In order to talk about impermanence I’m afraid we must also kick the little devil, the imp, out of the room and discuss what is permanent, solid, unchanging, and eternal. The ikonostasis in the Orthodox Church is a screen depicting divine images (that’s the “ikon” part of the word), separating the congregation from the sacred space of the sanctuary. I’ve always loved this idea that there is something in the church that is too special and too secret for just anybody to see.  The “stasis” part of the word is what concerns us now, of course.

Stasis is a word that is etymologically connected to other fine words such as stay, stop, stand, and so on. I discovered a definition of it, carved into the stone tablet of the internet, as follows: “a state of equilibrium or inactivity caused by opposing equal forces.” The word can also refer to “stagnation in the flow of any of the fluids of the body.”

Oh now we are talking about the body. Thank goodness because this is a dance event and we are all very concerned with bodies here. The interesting thing about bodies is that they have this amazing life cycle that goes from a sperm and an egg from two different bodies and then there is a small imp and then there is a human and then there is a corpse. Sometimes, before the corpse stage, there is a contribution of a sperm or an egg toward the creation of a new body, this happens with the assistance of internal waves, but not always.

We here in this room find ourselves riding the fluid of life, having been dually propelled from body parts and formed by magic to appear here, in our permanent state of beauty, with eyeliner, lipstick, manscaping, and other products. As we present our bodies to be viewed with approbation, appreciation, intellectual fervor, and other lenses, through our fine art form of dance, we revel in the distinct floral bloom of our current stasis and sacred mission to further the articulation and empowerment of this fleshy excellent thing that will eventually die.

We who are about to die, salute ourselves as many times as possible before that occurrence, saluting with sun salutes, leg-drops, with grand battements, with all manner of side bends and spiral rolls, popping and locking into eternity, and so on, with faltering hopes, reactive politics, and pride-filled, blah blah blah blah blah….

Before I disappear and transform into yet another invisible visible ghost, I’d like to share with you something from Facebook:

FACEBOOK FRIEND: OMG, I just have to share this post about this awesome dance company that is closing it’s doors due to lack of funding!
COMMENTS: Oh no! How horrible!
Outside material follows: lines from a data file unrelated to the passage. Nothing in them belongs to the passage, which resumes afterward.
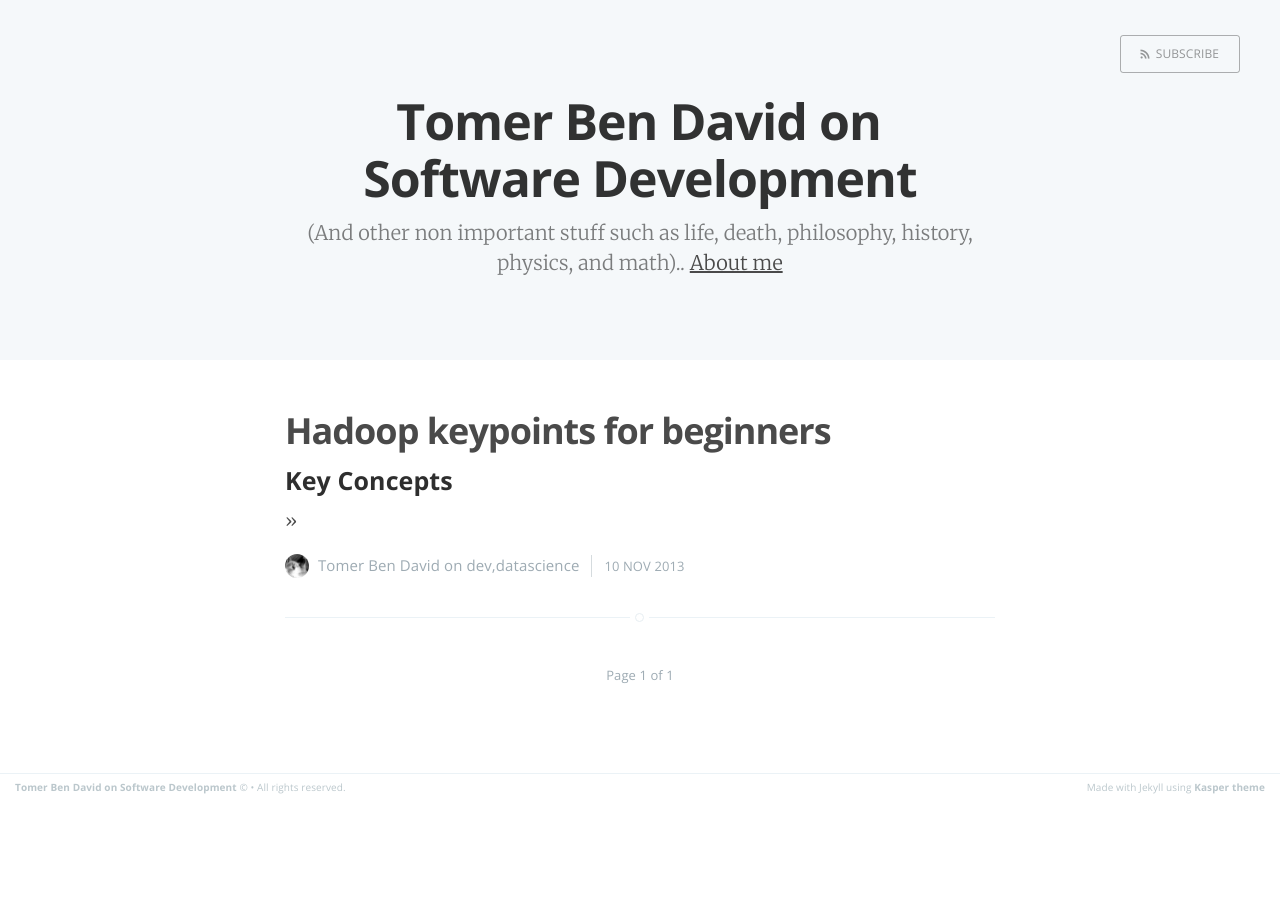
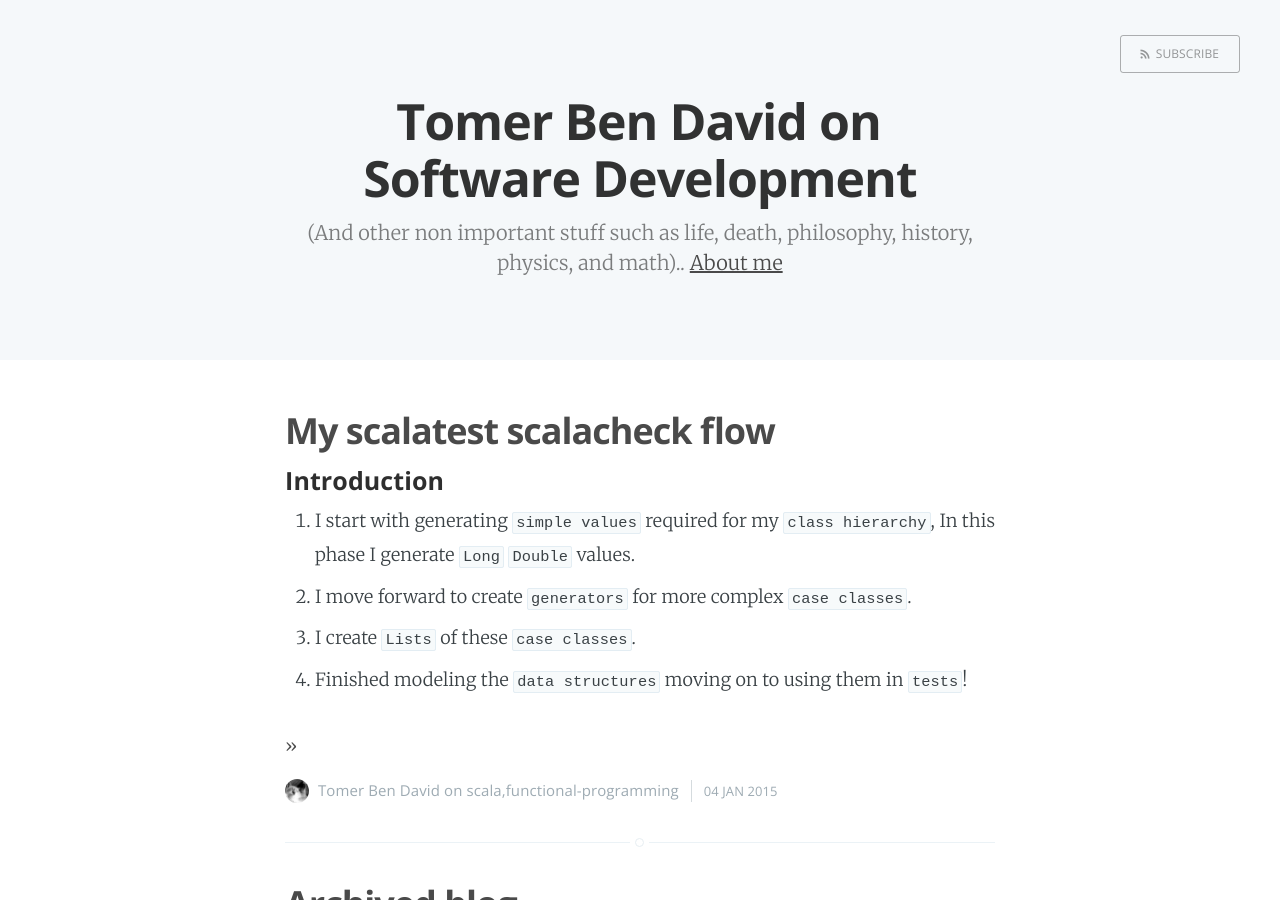
Before and after one commit to tomer-ben-david/tomer-ben-david.github.io.jekyll, a Jekyll site: the page built from index.html, in a window 1280 px wide and 900 px high. Built offline with Jekyll 4.4.1, drawn with Linux system fonts in a browser that asks for light colours; Markdown is read by kramdown in place of the engine named in the settings; the list of posts is cut into pages by our own code; some of the changed text lies outside the part shown.

```diff
--- a/_config.yml
+++ b/_config.yml
@@ -4,7 +4,7 @@
 
 markdown: redcarpet
 highlighter: pygments
-permalink: /:year/:month/:day/:title.html
+permalink: /:title.html
 logo: false
 paginate: 15
 baseurl: /
--- /dev/null
+++ b/_posts/2015-01-04-my-scalacheck-scalatest-flow.markdown
@@ -0,0 +1,35 @@
+---
+layout: post
+title:  "My scalatest scalacheck flow"
+date:   2015-01-04 22:18:00
+categories: scala,functional-programming
+---
+#### Introduction
+1. I start with generating `simple values` required for my `class hierarchy`, In this phase I generate `Long` `Double` values.
+1. I move forward to create `generators` for more complex `case classes`.
+1. I create `Lists` of these `case classes`.
+1. Finished modeling the `data structures` moving on to using them in `tests`!
+
+
+##### Generate simple class
+{% gist tomer-ben-david/3d575af90d67def63302#file-scalacheck-generate-simple-class-scala %}
+
+##### Generate simple class frequencies
+
+{% gist tomer-ben-david/dbe26012b7b3b30804e1#file-scalacheck-long-frequencies-scala %}
+
+* Defined relative frequencies for arbitrary generated `longs` and for `Long.MaxValue` in this case `20/1`
+
+##### Generate a complex class
+
+{% gist tomer-ben-david/25a515a5b9262bc766fe#file-scalacheck-generate-complex-class-scala %}
+
+* We used the `for` comprehension and in each `iteration` we call `Arbitrary(somegen).arbitrary` to get an .. `arbitrary` value we use this arbitrary value in order to `yield` our requested `data structure`.
+
+##### General list of objects
+
+Now that we know how to generate our `case class` lets generate a `list` of it.
+
+{% gist tomer-ben-david/9382145c2f71553f669a#file-scalacheck-generate-list-of-objects-scala %}
+
+we created a new `generator`, our new generator is calling `Gen.containerOf[List, OurType]` and passing as its `argument` our `single case class generator`.
--- /dev/null
+++ b/_posts/2015-12-23-scala-self-type-annotations.markdown
@@ -0,0 +1,56 @@
+---
+layout: post
+title:  "Slick"
+date:   2013-12-12 22:18:00
+categories: scala,functional-programming
+---
+#### Introduction
+
+Slick is a [typesafe](https://typesafe.com/) library for `relational db` access through `scala`.  Following is a tutorial which will describe how it was used in a small [jobsdb](http://tlvsvn1:18080/svn/predictive_targeting/pt-jobsdb/trunk/) project.  Will cover project dependencies, schema creation, queries, updates, unit tests, multi-db support. It will bring type safety (no sql injection), using plain `functional` constructs to create and query data from `db`, and all that comes with it `idempotitation` (you knew this one would come... :) ), `immutability`, `function composition`, and all the functional goodies you could wish for (or not).
+
+**Note**: We do not assume any `scala` background, any scala syntax / concept below are explained.
+
+#### Adding slick to your project.
+
+{% highlight xml %}
+<dependency>
+    <groupId>com.typesafe.slick</groupId>
+    <artifactId>slick_2.10</artifactId>
+    <version>2.0.2</version>
+</dependency>
+{% endhighlight %}
+
+{% highlight scala %}
+class Tasks
+{% endhighlight %}
+
+* Defined `tasks` class
+
+{% highlight scala %}
+class Tasks(tag: Tag) extends Table[JobsDBTask](tag, "tasks")
+{% endhighlight %}
+
+1. `Tasks extends Table` so Tasks `IS-A DB Table`.
+1. The table is of type `[JobsDBTask]`
+1. `[JobsDBTask]` represents a `row` in this `table`
+1. `(tag, "tasks")` - in scala we pass `ctor` arguments to `parent` simply by appending them to the `extended class/interface`.
+1. `"tasks"` is used further on in `DDL` as `db table name`.
+
+#### Define a column (or two..)
+
+{% highlight scala %}
+def name: Column[CityName] = column[CityName]("CITY_NAME", O.PrimaryKey, O.AutoInc)
+def mayor: Column[MayorName] = column[MayorName]("MAYOR_NAME")
+{% endhighlight %}
+
+#### Bind it to an instance
+
+lets bind the above `table` with its `field` into an instance.
+
+{% highlight scala %}
+    val cities = TableQuery[Cities]
+{% endhighlight %}
+
+Using the `cities` instance we can now generate `DDL`, query the `database`, `update/insert` items to the database.
+
+# Resources: http://slick.typesafe.com/talks/2013_scaladays/2013_scaladays.pdf
```
Also changed, not shown: _posts/2014-12-17-archived-blog.markdown (added, +8 -0 lines).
Bummer! Shame! Grief, etc etc
ME: Whatever! That company had a damn good run. Don't get me started on the shitty gender politics of the work.
FACEBOOK FRIEND: Politics aside, it is just sad to see another company bite the dust.
ME: Nothing lasts forever, nor should it.
FACEBOOK FRIEND: Your right.
ME, in my head: Sigh. Annoyance. If you knew English, you silly dancer, you’d know to write Y O U apostrophe R E, not YOUR. The word you want is a contraction of You Are, a contraction [think of Martha Graham]. Say, “You are right, Asimina.” I know what my rights are.
ME, typing on Facebook: I think the issue here is not so much that it's sad that a company bites the dust, but HOW it ends and what kind of rhetoric it wraps itself in when publicly discussing the cessation of activity. Moaning about there not being enough funding.... well. If that's how you want to take your final dive, then go for it. I wouldn't give it high marks. The real power and strength in being a creative human being is to use our creativity to continue to transform with the changing circumstances, to do what is necessary, as well as what is realistically possible. The world does not owe us. If anything, we owe the Earth and the other humans that make our lives possible at all.


[Die] 
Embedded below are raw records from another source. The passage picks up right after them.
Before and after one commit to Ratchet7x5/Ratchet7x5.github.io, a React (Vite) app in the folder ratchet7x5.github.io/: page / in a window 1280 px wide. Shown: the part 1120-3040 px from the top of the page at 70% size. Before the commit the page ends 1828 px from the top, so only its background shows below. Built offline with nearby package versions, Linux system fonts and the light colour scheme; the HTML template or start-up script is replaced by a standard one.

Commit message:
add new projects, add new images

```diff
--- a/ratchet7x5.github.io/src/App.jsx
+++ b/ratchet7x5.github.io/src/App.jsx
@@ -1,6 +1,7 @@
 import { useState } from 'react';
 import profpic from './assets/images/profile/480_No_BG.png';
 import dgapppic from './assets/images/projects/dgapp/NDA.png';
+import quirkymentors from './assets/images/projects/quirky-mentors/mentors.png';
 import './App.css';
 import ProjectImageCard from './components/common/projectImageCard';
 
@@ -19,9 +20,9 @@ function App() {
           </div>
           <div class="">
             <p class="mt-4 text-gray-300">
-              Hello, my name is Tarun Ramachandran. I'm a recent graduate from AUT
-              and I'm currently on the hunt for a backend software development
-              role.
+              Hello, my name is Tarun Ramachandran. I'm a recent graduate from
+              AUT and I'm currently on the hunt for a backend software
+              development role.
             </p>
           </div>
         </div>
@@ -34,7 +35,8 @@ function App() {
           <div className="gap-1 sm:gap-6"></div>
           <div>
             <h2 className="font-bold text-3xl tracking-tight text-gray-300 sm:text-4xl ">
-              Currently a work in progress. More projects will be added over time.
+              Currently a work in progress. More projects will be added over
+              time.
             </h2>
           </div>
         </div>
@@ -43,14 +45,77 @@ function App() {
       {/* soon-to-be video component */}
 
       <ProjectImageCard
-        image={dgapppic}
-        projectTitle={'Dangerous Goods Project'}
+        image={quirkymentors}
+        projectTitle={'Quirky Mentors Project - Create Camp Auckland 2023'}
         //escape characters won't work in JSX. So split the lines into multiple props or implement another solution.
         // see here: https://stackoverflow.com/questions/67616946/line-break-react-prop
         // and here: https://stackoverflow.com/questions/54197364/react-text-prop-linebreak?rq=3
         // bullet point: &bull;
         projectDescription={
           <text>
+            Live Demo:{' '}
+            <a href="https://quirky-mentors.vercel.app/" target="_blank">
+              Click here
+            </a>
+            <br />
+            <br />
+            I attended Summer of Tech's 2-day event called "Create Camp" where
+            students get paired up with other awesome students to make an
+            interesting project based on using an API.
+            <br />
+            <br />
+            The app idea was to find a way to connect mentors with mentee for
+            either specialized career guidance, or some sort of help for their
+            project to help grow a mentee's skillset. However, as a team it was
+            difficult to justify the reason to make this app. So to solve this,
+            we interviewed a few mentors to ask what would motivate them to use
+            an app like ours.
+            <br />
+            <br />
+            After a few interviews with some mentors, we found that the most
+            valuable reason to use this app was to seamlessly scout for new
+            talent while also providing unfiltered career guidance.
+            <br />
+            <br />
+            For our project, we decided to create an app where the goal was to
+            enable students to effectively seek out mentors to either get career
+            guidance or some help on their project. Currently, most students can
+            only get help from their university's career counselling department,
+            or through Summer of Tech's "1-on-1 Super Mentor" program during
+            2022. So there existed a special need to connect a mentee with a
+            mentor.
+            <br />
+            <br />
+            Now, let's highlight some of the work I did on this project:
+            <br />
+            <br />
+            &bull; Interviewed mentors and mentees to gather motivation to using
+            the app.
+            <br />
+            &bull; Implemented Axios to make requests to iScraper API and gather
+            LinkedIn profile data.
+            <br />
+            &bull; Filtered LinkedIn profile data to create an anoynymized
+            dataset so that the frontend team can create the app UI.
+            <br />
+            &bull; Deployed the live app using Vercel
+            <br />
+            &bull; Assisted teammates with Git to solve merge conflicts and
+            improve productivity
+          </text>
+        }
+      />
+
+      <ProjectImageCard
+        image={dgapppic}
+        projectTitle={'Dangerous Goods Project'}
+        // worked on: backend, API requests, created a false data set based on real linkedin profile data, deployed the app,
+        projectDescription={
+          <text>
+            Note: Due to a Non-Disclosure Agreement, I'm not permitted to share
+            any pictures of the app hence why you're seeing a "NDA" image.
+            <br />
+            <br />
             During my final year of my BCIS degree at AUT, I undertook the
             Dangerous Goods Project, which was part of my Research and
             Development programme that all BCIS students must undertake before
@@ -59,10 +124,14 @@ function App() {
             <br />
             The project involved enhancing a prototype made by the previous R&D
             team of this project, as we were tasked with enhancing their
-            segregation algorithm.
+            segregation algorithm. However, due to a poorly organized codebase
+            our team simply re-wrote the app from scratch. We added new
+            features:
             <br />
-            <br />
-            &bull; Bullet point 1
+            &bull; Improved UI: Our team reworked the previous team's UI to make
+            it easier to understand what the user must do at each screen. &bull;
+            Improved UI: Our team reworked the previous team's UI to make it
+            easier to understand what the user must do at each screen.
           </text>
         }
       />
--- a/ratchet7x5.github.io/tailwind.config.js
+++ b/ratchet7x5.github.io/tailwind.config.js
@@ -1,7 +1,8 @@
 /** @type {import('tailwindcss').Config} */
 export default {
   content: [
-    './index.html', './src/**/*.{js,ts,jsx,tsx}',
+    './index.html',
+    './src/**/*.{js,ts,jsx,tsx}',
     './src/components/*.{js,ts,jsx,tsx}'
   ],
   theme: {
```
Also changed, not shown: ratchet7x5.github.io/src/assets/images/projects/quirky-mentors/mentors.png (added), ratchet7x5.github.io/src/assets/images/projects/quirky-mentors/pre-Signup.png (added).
By Guest Writer
October 13, 2015

Have more to say?

Write a letter to the editor. Click here to get started